(Version comparison data)
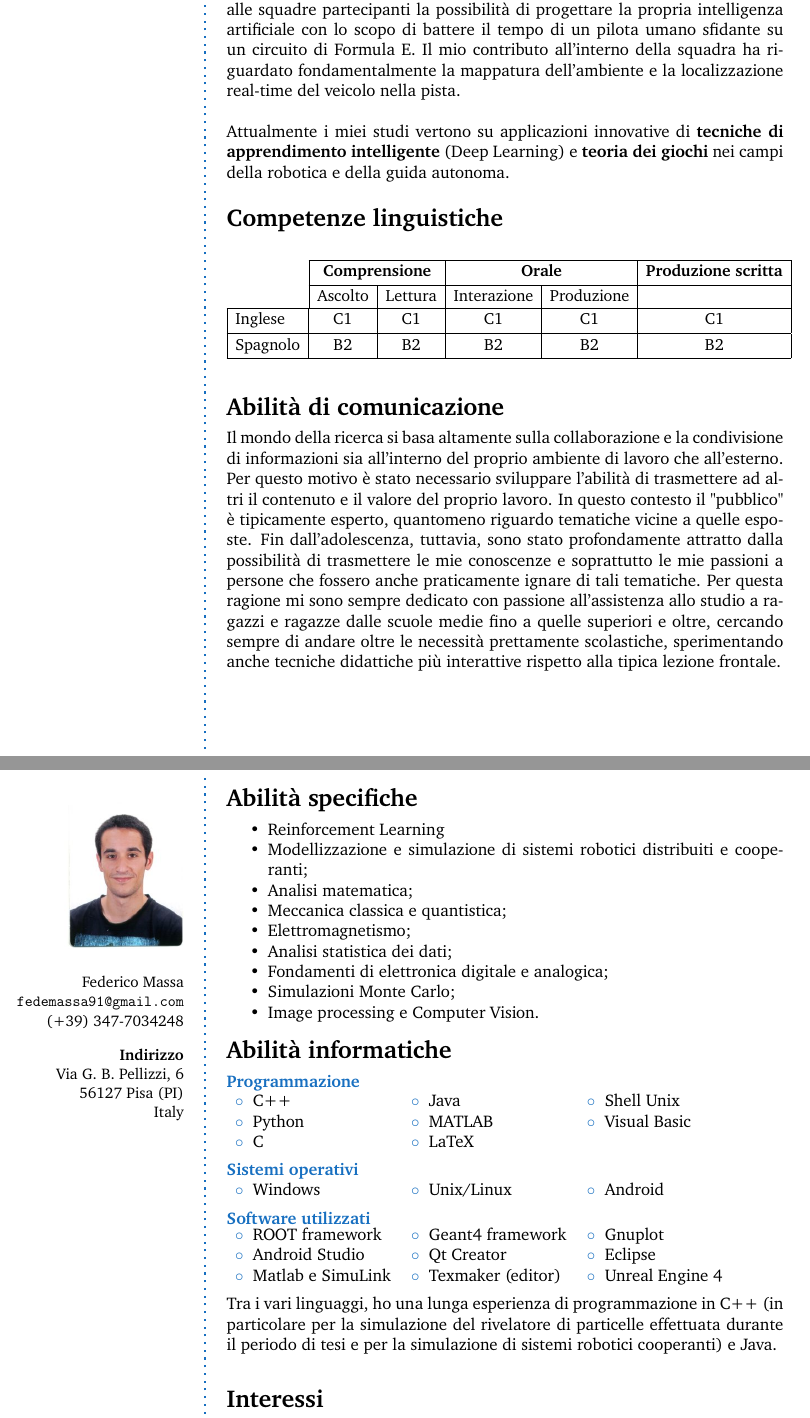
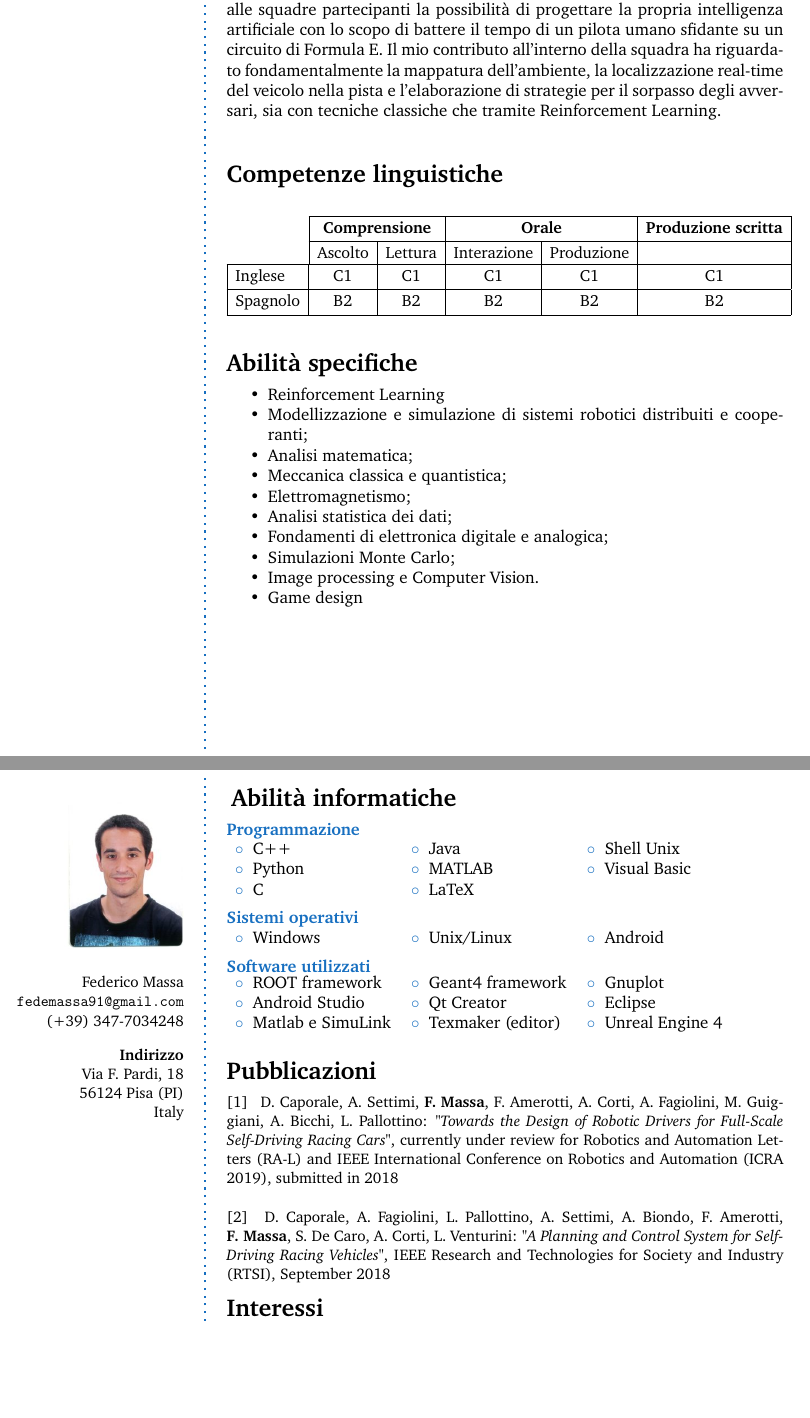
Before and after one commit to federicomassa/CV, a LaTeX CV (cv_IT.tex): two parts of pages 2 and 3 of 3, joined at a grey line, cut so that both start at the same text, the shorter picture padded with empty space. Compiled offline with pdfLaTeX.

Commit message:
Updated for 2nd year PhD

```diff
--- a/cv_IT.tex
+++ b/cv_IT.tex
@@ -41,8 +41,8 @@ Federico Massa \\ % Your name
 (+39) 347-7034248 \\ % Your phone number
 \Sep % Some whitespace
 \textbf{Indirizzo} \\
-Via G. B. Pellizzi, 6 \\ % Address 1
-56127 Pisa (PI) \\ % Address 2
+Via F. Pardi, 18 \\ % Address 1
+56124 Pisa (PI) \\ % Address 2
 Italy \\ % Address 3
 \vfill % Whitespace under this block to push it up under the photo
 \end{flushright}
@@ -124,9 +126,7 @@ collaborazione con gruppo di ricerca ITk}
 \CVItem{Presso il Centro E. Piaggio: }{
 Il mio lavoro presso il Centro E. Piaggio ha riguardato principalmente applicazioni di guida autonoma. Durante il 2017 mi sono dedicato principalmente allo studio e alla simulazione di \textbf{tecniche distribuite per il coordinamento di veicoli autonomi}. In particolare, il lavoro \`e stato incentrato sulla definizione di algoritmi di controllo per automobili che viaggiano in \textit{platooning} in un contesto autostradale. Partendo da questo ambito applicativo, \`e stato sviluppato un framework generale per la risoluzione  del problema della \textbf{intrusion detection} per sistemi multi-robot cooperanti. Lo scopo \`e stato quello di sviluppare un algoritmo distribuito che permettesse ad ogni veicolo di verificare se il comportamento osservato nei vicini fosse consistente con un certo set di regole di cooperazione.\\
 
-Nel 2018 è stata formata presso il nostro Centro di Ricerca la prima squadra di auto autonome da corsa italiana, nell'ambito dell'evento \textbf{Roborace}, organizzato dall'azienda inglese omonima. La dinamica attuale di questo evento è quella di fornire una vettura elettrica da corsa completa di sensori, e dare alle squadre partecipanti la possibilità di progettare la propria intelligenza artificiale con lo scopo di battere il tempo di un pilota umano sfidante su un circuito di Formula E. Il mio contributo all'interno della squadra ha riguardato fondamentalmente la mappatura dell'ambiente e la localizzazione real-time del veicolo nella pista. \\
-
-Attualmente i miei studi vertono su applicazioni innovative di \textbf{tecniche di apprendimento intelligente} (Deep Learning) e \textbf{teoria dei giochi} nei campi della robotica e della guida autonoma. }
+Nel 2018 è stata formata presso il nostro Centro di Ricerca la prima squadra di auto autonome da corsa italiana, nell'ambito dell'evento \textbf{Roborace}, organizzato dall'azienda inglese omonima. La dinamica attuale di questo evento è quella di fornire una vettura elettrica da corsa completa di sensori, e dare alle squadre partecipanti la possibilità di progettare la propria intelligenza artificiale con lo scopo di battere il tempo di un pilota umano sfidante su un circuito di Formula E. Il mio contributo all'interno della squadra ha riguardato fondamentalmente la mappatura dell'ambiente, la localizzazione real-time del veicolo nella pista e l'elaborazione di strategie per il sorpasso degli avversari, sia con tecniche classiche che tramite Reinforcement Learning.} \\
 %----------------------------------------------------------------------------------------
 %	EXPERIENCE
 %----------------------------------------------------------------------------------------
@@ -159,19 +159,7 @@ Spagnolo & B2 & B2 & B2 & B2 & B2 \\ \hline
 
 \Sep
 
-\CVSection{Abilità di comunicazione}
-
 %------------------------------------------------
-
-Il mondo della ricerca si basa altamente sulla collaborazione e la condivisione di informazioni sia all'interno del proprio ambiente di lavoro che all'esterno. Per questo motivo è stato necessario sviluppare l'abilità di trasmettere ad altri il contenuto e il valore del proprio lavoro. In questo contesto il "pubblico" è tipicamente
-esperto, quantomeno riguardo tematiche vicine a quelle esposte. Fin dall'adolescenza, tuttavia, sono stato profondamente attratto dalla possibilità di trasmettere le mie conoscenze e soprattutto le mie passioni a persone
-che fossero anche praticamente ignare di tali tematiche. Per questa ragione mi sono sempre dedicato con passione all'assistenza allo studio a ragazzi e ragazze dalle scuole medie fino a quelle superiori e oltre,
-cercando sempre di andare oltre le necessità prettamente scolastiche, sperimentando anche tecniche didattiche più interattive rispetto alla tipica lezione frontale.
-
-%------------------------------------------------
-\clearpage
-\userinformation
-\framebreak
 
 %----------------------------------------------------------------------------------------
 %	SKILLS
@@ -188,10 +176,13 @@ cercando sempre di andare oltre le necessità prettamente scolastiche, speriment
 \item Fondamenti di elettronica digitale e analogica;
 \item Simulazioni Monte Carlo;
 \item Image processing e Computer Vision.
+\item Game design
 \end{itemize}
 
-\Sep
-
+\clearpage
+\userinformation
+\framebreak
+%\Sep
 \CVSection{Abilità informatiche}
 
 %------------------------------------------------
@@ -219,8 +210,6 @@ cercando sempre di andare oltre le necessità prettamente scolastiche, speriment
  \bluebullet Matlab e SimuLink & \bluebullet Texmaker (editor) & \bluebullet{Unreal Engine 4} \\
 \end{tabular}}
 
-Tra i vari linguaggi, ho una lunga esperienza di programmazione in C++ (in particolare per la simulazione del rivelatore di particelle effettuata durante il periodo di tesi e per la simulazione di sistemi robotici cooperanti) e Java.\\
-
 %------------------------------------------------
 
 \Sep % Extra whitespace after the end of a major section
@@ -243,6 +232,15 @@ Tra i vari linguaggi, ho una lunga esperienza di programmazione in C++ (in parti
 %------------------------------------------------
 
 %\Sep % Extra whitespace after the end of a major section
+
+\CVSection{Pubblicazioni}
+\small{
+[1] \hspace{2pt} D. Caporale, A. Settimi, \mbox{\textbf{F. Massa}}, F. Amerotti, A. Corti, A. Fagiolini, M. Guiggiani, A. Bicchi, L. Pallottino: \textit{"Towards the Design of Robotic Drivers for Full-Scale Self-Driving Racing Cars"}, currently under review for Robotics and Automation Letters (RA-L) and IEEE International Conference on Robotics and Automation (ICRA 2019), submitted in 2018 \\
+
+[2] \hspace{2pt} D. Caporale, A. Fagiolini, L. Pallottino, A. Settimi, A. Biondo, F. Amerotti, \mbox{\textbf{F. Massa}}, S. De Caro, A. Corti, L. Venturini: \textit{"A Planning and Control System for Self-Driving Racing Vehicles"}, IEEE Research and Technologies for Society and Industry (RTSI), September 2018
+}
+
+\Sep
 
 %----------------------------------------------------------------------------------------
 %	INTERESTS
```
Also changed, not shown: FISC_back.pdf (added), FISC_front.pdf (added), ID_back.pdf (added), ID_front.pdf (added), cv_IT.pdf, cv_IT.tex (10 more changed lines).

■ Task item
The data above are to be repeated word for word, with any pictures left out.

■ Answer space
Before and after one commit to federicomassa/CV, a LaTeX CV (cv_IT.tex): two parts of pages 2 and 3 of 3, joined at a grey line, cut so that both start at the same text, the shorter picture padded with empty space. Compiled offline with pdfLaTeX.

Commit message:
Updated for 2nd year PhD

```diff
--- a/cv_IT.tex
+++ b/cv_IT.tex
@@ -41,8 +41,8 @@ Federico Massa \\ % Your name
 (+39) 347-7034248 \\ % Your phone number
 \Sep % Some whitespace
 \textbf{Indirizzo} \\
-Via G. B. Pellizzi, 6 \\ % Address 1
-56127 Pisa (PI) \\ % Address 2
+Via F. Pardi, 18 \\ % Address 1
+56124 Pisa (PI) \\ % Address 2
 Italy \\ % Address 3
 \vfill % Whitespace under this block to push it up under the photo
 \end{flushright}
@@ -124,9 +126,7 @@ collaborazione con gruppo di ricerca ITk}
 \CVItem{Presso il Centro E. Piaggio: }{
 Il mio lavoro presso il Centro E. Piaggio ha riguardato principalmente applicazioni di guida autonoma. Durante il 2017 mi sono dedicato principalmente allo studio e alla simulazione di \textbf{tecniche distribuite per il coordinamento di veicoli autonomi}. In particolare, il lavoro \`e stato incentrato sulla definizione di algoritmi di controllo per automobili che viaggiano in \textit{platooning} in un contesto autostradale. Partendo da questo ambito applicativo, \`e stato sviluppato un framework generale per la risoluzione  del problema della \textbf{intrusion detection} per sistemi multi-robot cooperanti. Lo scopo \`e stato quello di sviluppare un algoritmo distribuito che permettesse ad ogni veicolo di verificare se il comportamento osservato nei vicini fosse consistente con un certo set di regole di cooperazione.\\
 
-Nel 2018 è stata formata presso il nostro Centro di Ricerca la prima squadra di auto autonome da corsa italiana, nell'ambito dell'evento \textbf{Roborace}, organizzato dall'azienda inglese omonima. La dinamica attuale di questo evento è quella di fornire una vettura elettrica da corsa completa di sensori, e dare alle squadre partecipanti la possibilità di progettare la propria intelligenza artificiale con lo scopo di battere il tempo di un pilota umano sfidante su un circuito di Formula E. Il mio contributo all'interno della squadra ha riguardato fondamentalmente la mappatura dell'ambiente e la localizzazione real-time del veicolo nella pista. \\
-
-Attualmente i miei studi vertono su applicazioni innovative di \textbf{tecniche di apprendimento intelligente} (Deep Learning) e \textbf{teoria dei giochi} nei campi della robotica e della guida autonoma. }
+Nel 2018 è stata formata presso il nostro Centro di Ricerca la prima squadra di auto autonome da corsa italiana, nell'ambito dell'evento \textbf{Roborace}, organizzato dall'azienda inglese omonima. La dinamica attuale di questo evento è quella di fornire una vettura elettrica da corsa completa di sensori, e dare alle squadre partecipanti la possibilità di progettare la propria intelligenza artificiale con lo scopo di battere il tempo di un pilota umano sfidante su un circuito di Formula E. Il mio contributo all'interno della squadra ha riguardato fondamentalmente la mappatura dell'ambiente, la localizzazione real-time del veicolo nella pista e l'elaborazione di strategie per il sorpasso degli avversari, sia con tecniche classiche che tramite Reinforcement Learning.} \\
 %----------------------------------------------------------------------------------------
 %	EXPERIENCE
 %----------------------------------------------------------------------------------------
@@ -159,19 +159,7 @@ Spagnolo & B2 & B2 & B2 & B2 & B2 \\ \hline
 
 \Sep
 
-\CVSection{Abilità di comunicazione}
-
 %------------------------------------------------
-
-Il mondo della ricerca si basa altamente sulla collaborazione e la condivisione di informazioni sia all'interno del proprio ambiente di lavoro che all'esterno. Per questo motivo è stato necessario sviluppare l'abilità di trasmettere ad altri il contenuto e il valore del proprio lavoro. In questo contesto il "pubblico" è tipicamente
-esperto, quantomeno riguardo tematiche vicine a quelle esposte. Fin dall'adolescenza, tuttavia, sono stato profondamente attratto dalla possibilità di trasmettere le mie conoscenze e soprattutto le mie passioni a persone
-che fossero anche praticamente ignare di tali tematiche. Per questa ragione mi sono sempre dedicato con passione all'assistenza allo studio a ragazzi e ragazze dalle scuole medie fino a quelle superiori e oltre,
-cercando sempre di andare oltre le necessità prettamente scolastiche, sperimentando anche tecniche didattiche più interattive rispetto alla tipica lezione frontale.
-
-%------------------------------------------------
-\clearpage
-\userinformation
-\framebreak
 
 %----------------------------------------------------------------------------------------
 %	SKILLS
@@ -188,10 +176,13 @@ cercando sempre di andare oltre le necessità prettamente scolastiche, speriment
 \item Fondamenti di elettronica digitale e analogica;
 \item Simulazioni Monte Carlo;
 \item Image processing e Computer Vision.
+\item Game design
 \end{itemize}
 
-\Sep
-
+\clearpage
+\userinformation
+\framebreak
+%\Sep
 \CVSection{Abilità informatiche}
 
 %------------------------------------------------
@@ -219,8 +210,6 @@ cercando sempre di andare oltre le necessità prettamente scolastiche, speriment
  \bluebullet Matlab e SimuLink & \bluebullet Texmaker (editor) & \bluebullet{Unreal Engine 4} \\
 \end{tabular}}
 
-Tra i vari linguaggi, ho una lunga esperienza di programmazione in C++ (in particolare per la simulazione del rivelatore di particelle effettuata durante il periodo di tesi e per la simulazione di sistemi robotici cooperanti) e Java.\\
-
 %------------------------------------------------
 
 \Sep % Extra whitespace after the end of a major section
@@ -243,6 +232,15 @@ Tra i vari linguaggi, ho una lunga esperienza di programmazione in C++ (in parti
 %------------------------------------------------
 
 %\Sep % Extra whitespace after the end of a major section
+
+\CVSection{Pubblicazioni}
+\small{
+[1] \hspace{2pt} D. Caporale, A. Settimi, \mbox{\textbf{F. Massa}}, F. Amerotti, A. Corti, A. Fagiolini, M. Guiggiani, A. Bicchi, L. Pallottino: \textit{"Towards the Design of Robotic Drivers for Full-Scale Self-Driving Racing Cars"}, currently under review for Robotics and Automation Letters (RA-L) and IEEE International Conference on Robotics and Automation (ICRA 2019), submitted in 2018 \\
+
+[2] \hspace{2pt} D. Caporale, A. Fagiolini, L. Pallottino, A. Settimi, A. Biondo, F. Amerotti, \mbox{\textbf{F. Massa}}, S. De Caro, A. Corti, L. Venturini: \textit{"A Planning and Control System for Self-Driving Racing Vehicles"}, IEEE Research and Technologies for Society and Industry (RTSI), September 2018
+}
+
+\Sep
 
 %----------------------------------------------------------------------------------------
 %	INTERESTS
```
Also changed, not shown: FISC_back.pdf (added), FISC_front.pdf (added), ID_back.pdf (added), ID_front.pdf (added), cv_IT.pdf, cv_IT.tex (10 more changed lines).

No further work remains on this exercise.